I get the feeling that there was not any research done about rabbit reproduction and what to expect prior to introducing and breeding the two rabbits. All of the questions and problems that you had are covered on this forum, with the majority of it on the Pinned thread at the top of this forum section: The Bunny - From Conception to Weaning and Breeding BasicsLOL... That "blob" would be the placenta (afterbirth). Typically the doe would consume that, but sometimes (though not often) they will leave one or two.
Sorry to hear about the loss of the other kits - this is prime example of how easily (and fast) kits can die from hypothermia, and that does are unable to relocate the babies after they're born, therefore if they are to survive, we have to put the kitstogether in the nestbox to keep warm.

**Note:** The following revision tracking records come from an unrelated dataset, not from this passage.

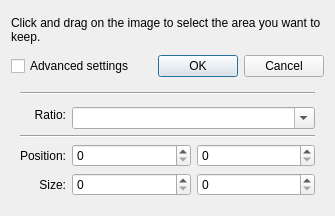
KDE/gwenview, file lib/crop/cropwidget.ui: the form before one commit.
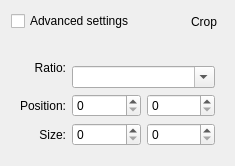
The form after the commit. Custom widgets are drawn as their Qt base class.

Commit message: Back to crop HUD?

The edit to the form file:
```diff
--- a/lib/crop/cropwidget.ui
+++ b/lib/crop/cropwidget.ui
@@ -6,24 +6,14 @@
    <rect>
     <x>0</x>
     <y>0</y>
-    <width>335</width>
-    <height>216</height>
+    <width>235</width>
+    <height>166</height>
    </rect>
   </property>
   <property name="windowTitle">
    <string>Crop</string>
   </property>
   <layout class="QVBoxLayout" name="verticalLayout">
-   <item>
-    <widget class="QLabel" name="label_2">
-     <property name="text">
-      <string>Click and drag on the image to select the area you want to keep.</string>
-     </property>
-     <property name="wordWrap">
-      <bool>true</bool>
-     </property>
-    </widget>
-   </item>
    <item>
     <layout class="QHBoxLayout" name="horizontalLayout">
      <item>
@@ -34,9 +24,15 @@
       </widget>
      </item>
      <item>
-      <widget class="KDialogButtonBox" name="buttonBox">
-       <property name="standardButtons">
-        <set>QDialogButtonBox::Cancel|QDialogButtonBox::Ok</set>
+      <widget class="QToolButton" name="cropButton">
+       <property name="text">
+        <string>Crop</string>
+       </property>
+       <property name="toolButtonStyle">
+        <enum>Qt::ToolButtonTextBesideIcon</enum>
+       </property>
+       <property name="autoRaise">
+        <bool>true</bool>
        </property>
       </widget>
      </item>
@@ -45,14 +41,7 @@
    <item>
     <widget class="QWidget" name="advancedWidget" native="true">
      <layout class="QGridLayout" name="gridLayout">
-      <item row="0" column="0" colspan="3">
-       <widget class="Line" name="line_2">
-        <property name="orientation">
-         <enum>Qt::Horizontal</enum>
-        </property>
-       </widget>
-      </item>
-      <item row="1" column="0" rowspan="2">
+      <item row="0" column="0" rowspan="2">
        <widget class="QLabel" name="label_6">
         <property name="text">
          <string>Ratio:</string>
@@ -62,7 +51,7 @@
         </property>
        </widget>
       </item>
-      <item row="2" column="1" colspan="2">
+      <item row="1" column="1" colspan="2">
        <widget class="KComboBox" name="ratioComboBox">
         <property name="editable">
          <bool>true</bool>
@@ -72,14 +61,7 @@
         </property>
        </widget>
       </item>
-      <item row="3" column="0" colspan="3">
-       <widget class="Line" name="line">
-        <property name="orientation">
-         <enum>Qt::Horizontal</enum>
-        </property>
-       </widget>
-      </item>
-      <item row="4" column="0">
+      <item row="2" column="0">
        <widget class="QLabel" name="label">
         <property name="sizePolicy">
          <sizepolicy hsizetype="Preferred" vsizetype="Preferred">
@@ -98,7 +80,7 @@
         </property>
        </widget>
       </item>
-      <item row="4" column="1">
+      <item row="2" column="1">
        <widget class="QSpinBox" name="leftSpinBox">
         <property name="sizePolicy">
          <sizepolicy hsizetype="Expanding" vsizetype="Fixed">
@@ -108,7 +90,7 @@
         </property>
        </widget>
       </item>
-      <item row="4" column="2">
+      <item row="2" column="2">
        <widget class="QSpinBox" name="topSpinBox">
         <property name="sizePolicy">
          <sizepolicy hsizetype="Minimum" vsizetype="Fixed">
@@ -118,7 +100,7 @@
         </property>
        </widget>
       </item>
-      <item row="5" column="0">
+      <item row="3" column="0">
        <widget class="QLabel" name="label_3">
         <property name="text">
          <string>Size:</string>
@@ -131,7 +113,7 @@
         </property>
        </widget>
       </item>
-      <item row="5" column="1">
+      <item row="3" column="1">
        <widget class="QSpinBox" name="widthSpinBox">
         <property name="sizePolicy">
          <sizepolicy hsizetype="Minimum" vsizetype="Fixed">
@@ -141,7 +123,7 @@
         </property>
        </widget>
       </item>
-      <item row="5" column="2">
+      <item row="3" column="2">
        <widget class="QSpinBox" name="heightSpinBox">
         <property name="sizePolicy">
          <sizepolicy hsizetype="Minimum" vsizetype="Fixed">
@@ -157,11 +139,6 @@
   </layout>
  </widget>
  <customwidgets>
-  <customwidget>
-   <class>KDialogButtonBox</class>
-   <extends>QDialogButtonBox</extends>
-   <header>kdialogbuttonbox.h</header>
-  </customwidget>
   <customwidget>
    <class>KComboBox</class>
    <extends>QComboBox</extends>
```
Left out of the diff: 20 changed lines with no effect on the pictures. The commit also changes 3 other files.
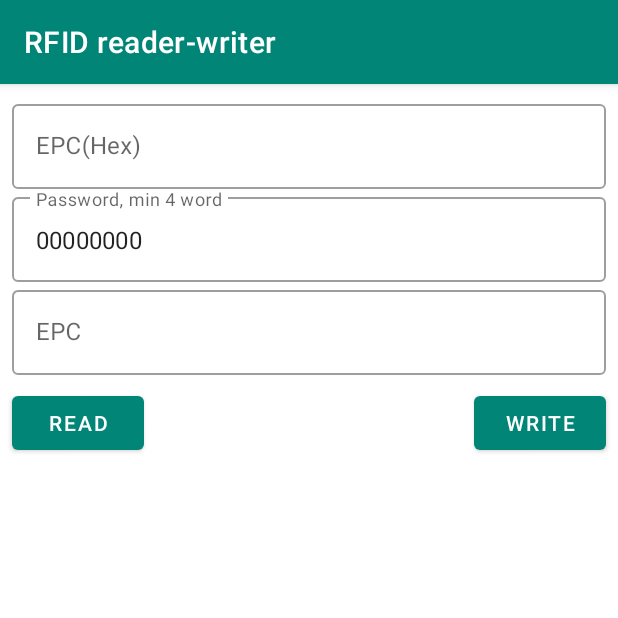
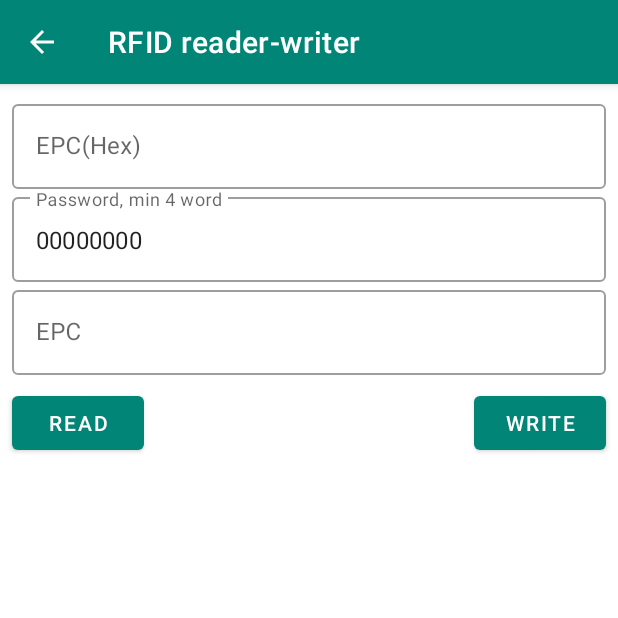
Before and after one commit to smartms/rfid-reader-writer, an Android app: the ScanDataDetailsFragment screen opened through its navigation route, after a tap on "WRITE", on a phone screen of 412 x 824 dp, the top half of it. Run offline under Robolectric (Android 15) with nearby library versions, the phone set to English and light mode, and no system bars; our stand-ins replace Dagger/Hilt's generated code, Room's generated code; libraries missing offline, so code that uses them is left out: com.facebook.stetho; network calls fail; 1 statement that could not run was skipped.

Commit message:
Add feature convert string to byte array

```diff
--- a/app/src/main/java/ru/smartms/rfidreaderwriter/data/local/ScanDataRepository.kt
+++ b/app/src/main/java/ru/smartms/rfidreaderwriter/data/local/ScanDataRepository.kt
@@ -16,4 +16,7 @@ class ScanDataRepository @Inject constructor(private val scanDataDao: ScanDataDa
     fun deleteAll() = GlobalScope.launch { scanDataDao.deleteAll() }
 
     fun insert(scanData: ScanData) = GlobalScope.launch { scanDataDao.insert(scanData) }
+    fun deleteScanData(barcode: String?) {
+        scanDataDao.delete(barcode)
+    }
 }
--- a/app/src/main/java/ru/smartms/rfidreaderwriter/db/dao/ScanDataDao.kt
+++ b/app/src/main/java/ru/smartms/rfidreaderwriter/db/dao/ScanDataDao.kt
@@ -10,7 +10,7 @@ import ru.smartms.rfidreaderwriter.db.entity.ScanData
 @Dao
 interface ScanDataDao {
 
-    @Query("SELECT 0 as id, COUNT(barcode) as count, barcode FROM scandata GROUP BY barcode")
+    @Query("SELECT 0 as id, COUNT(barcode) as count, barcode, isRFID FROM scandata WHERE isRFID = 1 GROUP BY barcode")
     fun getAll(): LiveData<List<ScanData>>
 
     @Query("SELECT * FROM scandata ORDER BY ID DESC LIMIT 1")
@@ -24,4 +24,7 @@ interface ScanDataDao {
 
     @Query("DELETE FROM scandata")
     fun deleteAll()
+
+    @Query("DELETE FROM scandata WHERE barcode = :barcode")
+    fun delete(barcode: String?)
 }
--- a/app/src/main/java/ru/smartms/rfidreaderwriter/db/entity/ScanData.kt
+++ b/app/src/main/java/ru/smartms/rfidreaderwriter/db/entity/ScanData.kt
@@ -9,5 +9,6 @@ class ScanData {
     var id: Long? = null
     var barcode: String? = null
     var dateTime: String? =  null
+    var isRFID: Boolean = true
     var count: Int = 1
 }
--- a/app/src/main/java/ru/smartms/rfidreaderwriter/lifecycle/BluetoothScannerLifecycle.kt
+++ b/app/src/main/java/ru/smartms/rfidreaderwriter/lifecycle/BluetoothScannerLifecycle.kt
@@ -107,6 +107,7 @@ class BluetoothScannerLifecycle : LifecycleObserver {
                         val scanData = ScanData()
                         scanData.barcode = barcode
                         scanData.dateTime = getCurrentDateTime()
+                        scanData.isRFID = false
                         scanDataRepository.insert(scanData)
                         barcodeBuilder.setLength(0)
                     }
@@ -119,6 +120,7 @@ class BluetoothScannerLifecycle : LifecycleObserver {
                     val scanData = ScanData()
                     scanData.barcode = String(barocode, 0, barocodelen)
                     scanData.dateTime = getCurrentDateTime()
+                    scanData.isRFID = false
                     scanDataRepository.insert(scanData)
                 }
             }
--- a/app/src/main/java/ru/smartms/rfidreaderwriter/lifecycle/RFIDScannerLifecycle.kt
+++ b/app/src/main/java/ru/smartms/rfidreaderwriter/lifecycle/RFIDScannerLifecycle.kt
@@ -57,10 +57,10 @@ class RFIDScannerLifecycle : LifecycleObserver {
 
     }
 
-    @OnLifecycleEvent(Lifecycle.Event.ON_STOP)
+    @OnLifecycleEvent(Lifecycle.Event.ON_PAUSE)
     fun disconnect() {
         runFlag = false
-        reader?.close()
+//        reader?.close()
         readerDevice?.powerOff()
     }
 
--- a/app/src/main/java/ru/smartms/rfidreaderwriter/ui/ScanDataDetailsFragment.kt
+++ b/app/src/main/java/ru/smartms/rfidreaderwriter/ui/ScanDataDetailsFragment.kt
@@ -4,11 +4,17 @@ import androidx.lifecycle.ViewModelProviders
 import android.os.Bundle
 import androidx.fragment.app.Fragment
 import android.view.LayoutInflater
+import android.view.MenuItem
 import android.view.View
 import android.view.ViewGroup
+import android.widget.Toast
 import androidx.lifecycle.Observer
+import androidx.navigation.fragment.findNavController
+import com.magicrf.uhfreaderlib.reader.Tools
 import kotlinx.android.synthetic.main.scan_data_details_fragment.*
+import ru.smartms.rfidreaderwriter.MainActivity
 import ru.smartms.rfidreaderwriter.R
+import ru.smartms.rfidreaderwriter.lifecycle.BluetoothScannerLifecycle
 
 class ScanDataDetailsFragment : Fragment(), View.OnClickListener {
 
@@ -17,6 +23,11 @@ class ScanDataDetailsFragment : Fragment(), View.OnClickListener {
     }
 
     private lateinit var viewModel: ScanDataDetailsViewModel
+
+    override fun onCreate(savedInstanceState: Bundle?) {
+        super.onCreate(savedInstanceState)
+        setHasOptionsMenu(true)
+    }
 
     override fun onCreateView(
             inflater: LayoutInflater, container: ViewGroup?,
@@ -27,12 +38,34 @@ class ScanDataDetailsFragment : Fragment(), View.OnClickListener {
 
     override fun onActivityCreated(savedInstanceState: Bundle?) {
         super.onActivityCreated(savedInstanceState)
+        lifecycle.addObserver(BluetoothScannerLifecycle())
+        (activity as MainActivity).supportActionBar?.setDisplayHomeAsUpEnabled(true)
         viewModel = ViewModelProviders.of(this).get(ScanDataDetailsViewModel::class.java)
         arguments?.getString("epc", null)?.let {
             viewModel.setEPC(it)
+            tiet_epc_hex.setText(it)
+            tiet_read_epc.setText(String(Tools.HexString2Bytes(it)))
         }
         viewModel.epcHex.observe(this, Observer { epcHex ->
             tiet_epc_hex.setText(epcHex)
+        })
+        viewModel.epc.observe(this, Observer { epc ->
+            tiet_read_epc.setText(epc)
+        })
+        viewModel.getErrorMessage()?.observe(this, Observer { errorMessage ->
+            if (errorMessage != null) {
+                if (!errorMessage.isEmpty()) {
+                    Toast.makeText(context, errorMessage[0].message, Toast.LENGTH_SHORT).show()
+                    viewModel.deleteErrorMessage()
+                }
+            }
+        })
+        viewModel.getScanData()?.observe(this, Observer { scanData ->
+            if (scanData != null) {
+                if (!scanData.isEmpty() && !scanData[0].isRFID) {
+                    tiet_read_epc.setText(scanData[0].barcode)
+                }
+            }
         })
     }
 
@@ -49,8 +82,15 @@ class ScanDataDetailsFragment : Fragment(), View.OnClickListener {
                viewModel.readEpc(tiet_password.text.toString())
            }
            R.id.btn_write -> {
-
+               viewModel.writeEpc(tiet_read_epc.text.toString(), tiet_password.text.toString())
            }
        }
     }
+
+    override fun onOptionsItemSelected(item: MenuItem): Boolean {
+        when (item.itemId) {
+            android.R.id.home -> findNavController().navigateUp()
+        }
+        return true
+    }
 }
--- a/app/src/main/java/ru/smartms/rfidreaderwriter/ui/ScanDataDetailsViewModel.kt
+++ b/app/src/main/java/ru/smartms/rfidreaderwriter/ui/ScanDataDetailsViewModel.kt
@@ -1,17 +1,37 @@
 package ru.smartms.rfidreaderwriter.ui
 
-import androidx.lifecycle.ViewModel;
+import android.app.Application
+import androidx.lifecycle.AndroidViewModel
+import androidx.lifecycle.LiveData
 import com.magicrf.uhfreaderlib.reader.Tools
 import com.magicrf.uhfreaderlib.reader.UhfReader
 import ru.smartms.rfidreaderwriter.uhfreader.UhfReaderDevice
 import androidx.lifecycle.MutableLiveData
+import kotlinx.coroutines.GlobalScope
+import kotlinx.coroutines.launch
+import ru.smartms.rfidreaderwriter.App
+import ru.smartms.rfidreaderwriter.R
+import ru.smartms.rfidreaderwriter.data.local.ErrorMessageRepository
+import ru.smartms.rfidreaderwriter.data.local.ScanDataRepository
+import ru.smartms.rfidreaderwriter.db.entity.ErrorMessage
+import ru.smartms.rfidreaderwriter.db.entity.ScanData
+import java.nio.charset.Charset
+import javax.inject.Inject
 
+class ScanDataDetailsViewModel(application: Application) : AndroidViewModel(application) {
 
-class ScanDataDetailsViewModel : ViewModel() {
+    private val reader: UhfReader?
+    private val readerDevice: UhfReaderDevice?
+
+    init {
+        App.component.inject(this)
+        reader = UhfReader.getInstance();
+        readerDevice = UhfReaderDevice.getInstance();
+    }
 
     companion object {
         //EPC
-        const val MEM_BANK = 2
+        const val MEM_BANK = 1
         const val ADDR = 2
         const val LENGTH = 6
     }
@@ -19,16 +39,28 @@ class ScanDataDetailsViewModel : ViewModel() {
     val epcHex: MutableLiveData<String> = MutableLiveData()
     val epc: MutableLiveData<String> = MutableLiveData()
 
-    val reader: UhfReader by lazy {
-        UhfReader.getInstance()
+    @Inject
+    lateinit var scanDataRepository: ScanDataRepository
+
+    @Inject
+    lateinit var errorMessageRepository: ErrorMessageRepository
+
+    fun getErrorMessage(): LiveData<List<ErrorMessage>>? {
+        return errorMessageRepository.getErrorMessage()
     }
 
-    val readerDevice: UhfReaderDevice by lazy {
-        UhfReaderDevice.getInstance()
+    fun deleteErrorMessage() {
+        GlobalScope.launch {
+            errorMessageRepository.deleteAll()
+        }
     }
 
+    fun getScanData(): LiveData<List<ScanData>>? = scanDataRepository.getScanData()
+
+    fun deleteScanData() = scanDataRepository.deleteAll()
+
     fun setEPC(epc: String) {
-        reader.selectEpc(Tools.HexString2Bytes(epc));
+        reader?.selectEpc(Tools.HexString2Bytes(epc));
     }
 
     fun readEpc(password: String) {
@@ -36,17 +68,50 @@ class ScanDataDetailsViewModel : ViewModel() {
         if (accessPassword.size != 4) {
             return
         }
-        val data = reader.readFrom6C(MEM_BANK, ADDR, LENGTH, accessPassword)
+        val data = reader?.readFrom6C(MEM_BANK, ADDR, LENGTH, accessPassword)
         if (data != null && data.size > 1) {
-            val dataInt = Tools.bytesToInt(data)
-            epcHex.postValue(dataInt.toString())
+            epcHex.postValue(Tools.Bytes2HexString(data, data.size))
+            epc.postValue(String(data))
         } else {
-//            //				Toast.makeText(getApplicationContext(), "������ʧ��", Toast.LENGTH_SHORT).show();
-//            if (data != null) {
-//                editReadData.append("������ʧ�ܣ������룺" + (data[0] and 0xff) + "\n")
-//                return
-//            }
-//            editReadData.append("������ʧ�ܣ�����Ϊ��" + "\n")
+            var errorMessage = getApplication<App>().getString(R.string.read_failure)
+            if (data != null) {
+                errorMessage = "${getApplication<App>().getString(R.string.read_failure)}: ${data[0].toInt()}"
+            }
+            GlobalScope.launch {
+                errorMessageRepository.insertMessage(errorMessage)
+            }
+        }
+    }
+
+    fun writeEpc(epcWrite: String, password: String) {
+        val accessPassword = Tools.HexString2Bytes(password)
+        if (accessPassword.size != 4) {
+            return
+        }
+        val epcTemp: String
+        val builder = StringBuilder()
+        epcTemp = if (epcWrite.length != 12) {
+            builder.append(epcWrite)
+            for (i in 1..12 - epcWrite.length) {
+                builder.append(" ")
+            }
+            builder.toString()
+        } else {
+            epcWrite
+        }
+        val dataBytes = epcTemp.toByteArray(Charset.defaultCharset())
+        val writeFlag = reader?.writeTo6C(accessPassword, MEM_BANK, ADDR, LENGTH, dataBytes)
+        val errorMessage: String
+        if (writeFlag == true) {
+            errorMessage = getApplication<App>().getString(R.string.write_success)
+            reader?.selectEpc(dataBytes)
+            epcHex.postValue(Tools.Bytes2HexString(dataBytes, dataBytes.size))
+            epc.postValue(epcTemp)
+        } else {
+            errorMessage = getApplication<App>().getString(R.string.write_failure)
+        }
+        GlobalScope.launch {
+            errorMessageRepository.insertMessage(errorMessage)
         }
     }
 }
--- a/app/src/main/java/ru/smartms/rfidreaderwriter/ui/main/MainFragment.kt
+++ b/app/src/main/java/ru/smartms/rfidreaderwriter/ui/main/MainFragment.kt
@@ -12,12 +12,12 @@ import androidx.recyclerview.widget.DividerItemDecoration
 import androidx.recyclerview.widget.ItemTouchHelper
 import androidx.recyclerview.widget.LinearLayoutManager
 import androidx.recyclerview.widget.RecyclerView
+import kotlinx.android.synthetic.main.main_fragment.*
+import ru.smartms.rfidreaderwriter.MainActivity
 import ru.smartms.rfidreaderwriter.R
-import kotlinx.android.synthetic.main.main_fragment.*
 import ru.smartms.rfidreaderwriter.lifecycle.BluetoothScannerLifecycle
 import ru.smartms.rfidreaderwriter.lifecycle.RFIDScannerLifecycle
 import ru.smartms.rfidreaderwriter.ui.adapter.EpcAdapter
-
 
 class MainFragment : Fragment(), View.OnClickListener {
 
@@ -35,7 +35,7 @@ class MainFragment : Fragment(), View.OnClickListener {
 
     override fun onActivityCreated(savedInstanceState: Bundle?) {
         super.onActivityCreated(savedInstanceState)
-        lifecycle.addObserver(BluetoothScannerLifecycle())
+        (activity as MainActivity).supportActionBar?.setDisplayHomeAsUpEnabled(false)
         lifecycle.addObserver(rfidScannerLifecycle)
         viewModel = ViewModelProviders.of(this).get(MainViewModel::class.java)
         setupRV()
@@ -57,9 +57,10 @@ class MainFragment : Fragment(), View.OnClickListener {
         viewModel.getAllScanData().observe(this, Observer { scanDataList ->
             adapter.submitList(scanDataList)
         })
+        rv_epc.setEmptyView(empty_view)
         rv_epc.adapter = adapter
         val layoutManager = LinearLayoutManager(activity?.applicationContext)
-        rv_epc.layoutManager = LinearLayoutManager(activity?.applicationContext)
+        rv_epc.layoutManager = layoutManager
         rv_epc.setHasFixedSize(true)
         val dividerItemDecoration = DividerItemDecoration(
                 rv_epc.context,
@@ -76,7 +77,11 @@ class MainFragment : Fragment(), View.OnClickListener {
             }
 
             override fun onSwiped(viewHolder: RecyclerView.ViewHolder, direction: Int) {
-
+                val position: Int = rv_epc.getChildAdapterPosition(viewHolder.itemView)
+                val scanData = (rv_epc.adapter as EpcAdapter).currentList.get(position)
+                if (scanData != null && scanData.isRFID) {
+                    viewModel.deleteScanData(scanData.barcode)
+                }
             }
         }
         val itemTouchHelper = ItemTouchHelper(simpleCallback)
--- a/app/src/main/java/ru/smartms/rfidreaderwriter/ui/main/MainViewModel.kt
+++ b/app/src/main/java/ru/smartms/rfidreaderwriter/ui/main/MainViewModel.kt
@@ -2,6 +2,8 @@ package ru.smartms.rfidreaderwriter.ui.main
 
 import androidx.lifecycle.LiveData
 import androidx.lifecycle.ViewModel
+import kotlinx.coroutines.GlobalScope
+import kotlinx.coroutines.launch
 import ru.smartms.rfidreaderwriter.App
 import ru.smartms.rfidreaderwriter.data.local.ScanDataRepository
 import ru.smartms.rfidreaderwriter.db.entity.ScanData
@@ -17,5 +19,9 @@ class MainViewModel : ViewModel() {
     lateinit var scanDataRepository: ScanDataRepository
 
     fun getAllScanData(): LiveData<List<ScanData>> = scanDataRepository.getScanData()
-
+    fun deleteScanData(barcode: String?) {
+        GlobalScope.launch {
+            scanDataRepository.deleteScanData(barcode)
+        }
+    }
 }
--- /dev/null
+++ b/app/src/main/java/ru/smartms/rfidreaderwriter/ui/view/RecyclerViewEmptySupport.kt
@@ -0,0 +1,53 @@
+package ru.smartms.rfidreaderwriter.ui.view
+
+import android.content.Context
+import android.util.AttributeSet
+import android.view.View
+import androidx.recyclerview.widget.RecyclerView
+
+class RecyclerViewEmptySupport : RecyclerView {
+
+    private lateinit var emptyView: View
+
+    constructor(context: Context) : super(context)
+    constructor(context: Context, attrs: AttributeSet?) : super(context, attrs)
+    constructor(context: Context, attrs: AttributeSet?, defStyle: Int) : super(context, attrs, defStyle)
+
+    private val emptyObserver = object : RecyclerView.AdapterDataObserver() {
+
+        override fun onItemRangeInserted(positionStart: Int, itemCount: Int) {
+            setEmptyView()
+            super.onItemRangeInserted(positionStart, itemCount)
+        }
+
+        override fun onItemRangeRemoved(positionStart: Int, itemCount: Int) {
+            setEmptyView()
+            super.onItemRangeRemoved(positionStart, itemCount)
+        }
+
+        override fun onChanged() {
+            setEmptyView()
+            super.onChanged()
+        }
+    }
+
+    fun setEmptyView() {
+        if (adapter?.itemCount == 0) {
+            emptyView.visibility = View.VISIBLE
+            this@RecyclerViewEmptySupport.visibility = View.GONE
+        } else {
+            emptyView.visibility = View.GONE
+            this@RecyclerViewEmptySupport.visibility = View.VISIBLE
+        }
+    }
+
+    override fun setAdapter(adapter: RecyclerView.Adapter<*>?) {
+        super.setAdapter(adapter)
+        adapter?.registerAdapterDataObserver(emptyObserver)
+        emptyObserver.onChanged()
+    }
+
+    fun setEmptyView(emptyView: View) {
+        this.emptyView = emptyView
+    }
+}
--- a/app/src/main/res/layout/scan_data_details_fragment.xml
+++ b/app/src/main/res/layout/scan_data_details_fragment.xml
@@ -59,6 +59,7 @@
             android:id="@+id/tiet_read_epc"
             android:layout_width="match_parent"
             android:layout_height="wrap_content"
+            android:maxLength="12"
             android:hint="@string/epc" />
     </com.google.android.material.textfield.TextInputLayout>
 
--- a/app/src/main/res/values/strings.xml
+++ b/app/src/main/res/values/strings.xml
@@ -9,4 +9,8 @@
     <string name="read">Read</string>
     <string name="write">Write</string>
     <string name="epc_hex">EPC(Hex)</string>
+    <string name="read_failure">Read failure</string>
+    <string name="write_success">Write success</string>
+    <string name="write_failure">Write failure</string>
+    <string name="no_data">No data</string>
 </resources>
```
Also changed, not shown: app/src/main/res/layout/main_fragment.xml (+33 -15 lines), 1 other file. Lines whose indentation alone changed are shown as unchanged.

It will be hard the first couple of days (until it gets fur in) for it to keep warm with no other sibling bodies radiating heat. Keep a close eye on it and Good Luck!
I doubt it's Flopsy uncovering the kit... kitsregulate their body temperature by digging into (covering up) and uncovering themselves in the nest. They will also move around from the back of the nestbox to the front (if it's too hot), or move from the front to the back (if it's too cold).flopsy keeps uncovering 1 kit is it normal its warm in the room they are inside house
I would agree with you SunnieBunnie - but I have two does that will uncover their kits - and I have WATCHED them do it. My rabbitry is inside the house too. I've also seen the same does recover the kits at night. I couldn't believe it at first so I started watching. I went in and recovered the kits one day....and walked 3 feet away to watch the mom uncover them again. At the time - the rabbitry was about 67 or 70 degrees and there were 6 or 7 babies.I doubt it's Flopsy uncovering the kit... kitsregulate their body temperature by digging into (covering up) and uncovering themselves in the nest. They will also move around from the back of the nestbox to the front (if it's too hot), or move from the front to the back (if it's too cold).
I've heard lionhead breeders talk about a "first litter syndrome" (I think that is it) - its not a formal term...just the fact that some moms simply don't "get it" the first time. Frequently though - when given a chance at a second litter - they do great...and most breeders I know will give a doe 3 times to have a successful litter before deciding she isn't mothering material.What a Princess she is. I think that it takes time for them to "get motherhood"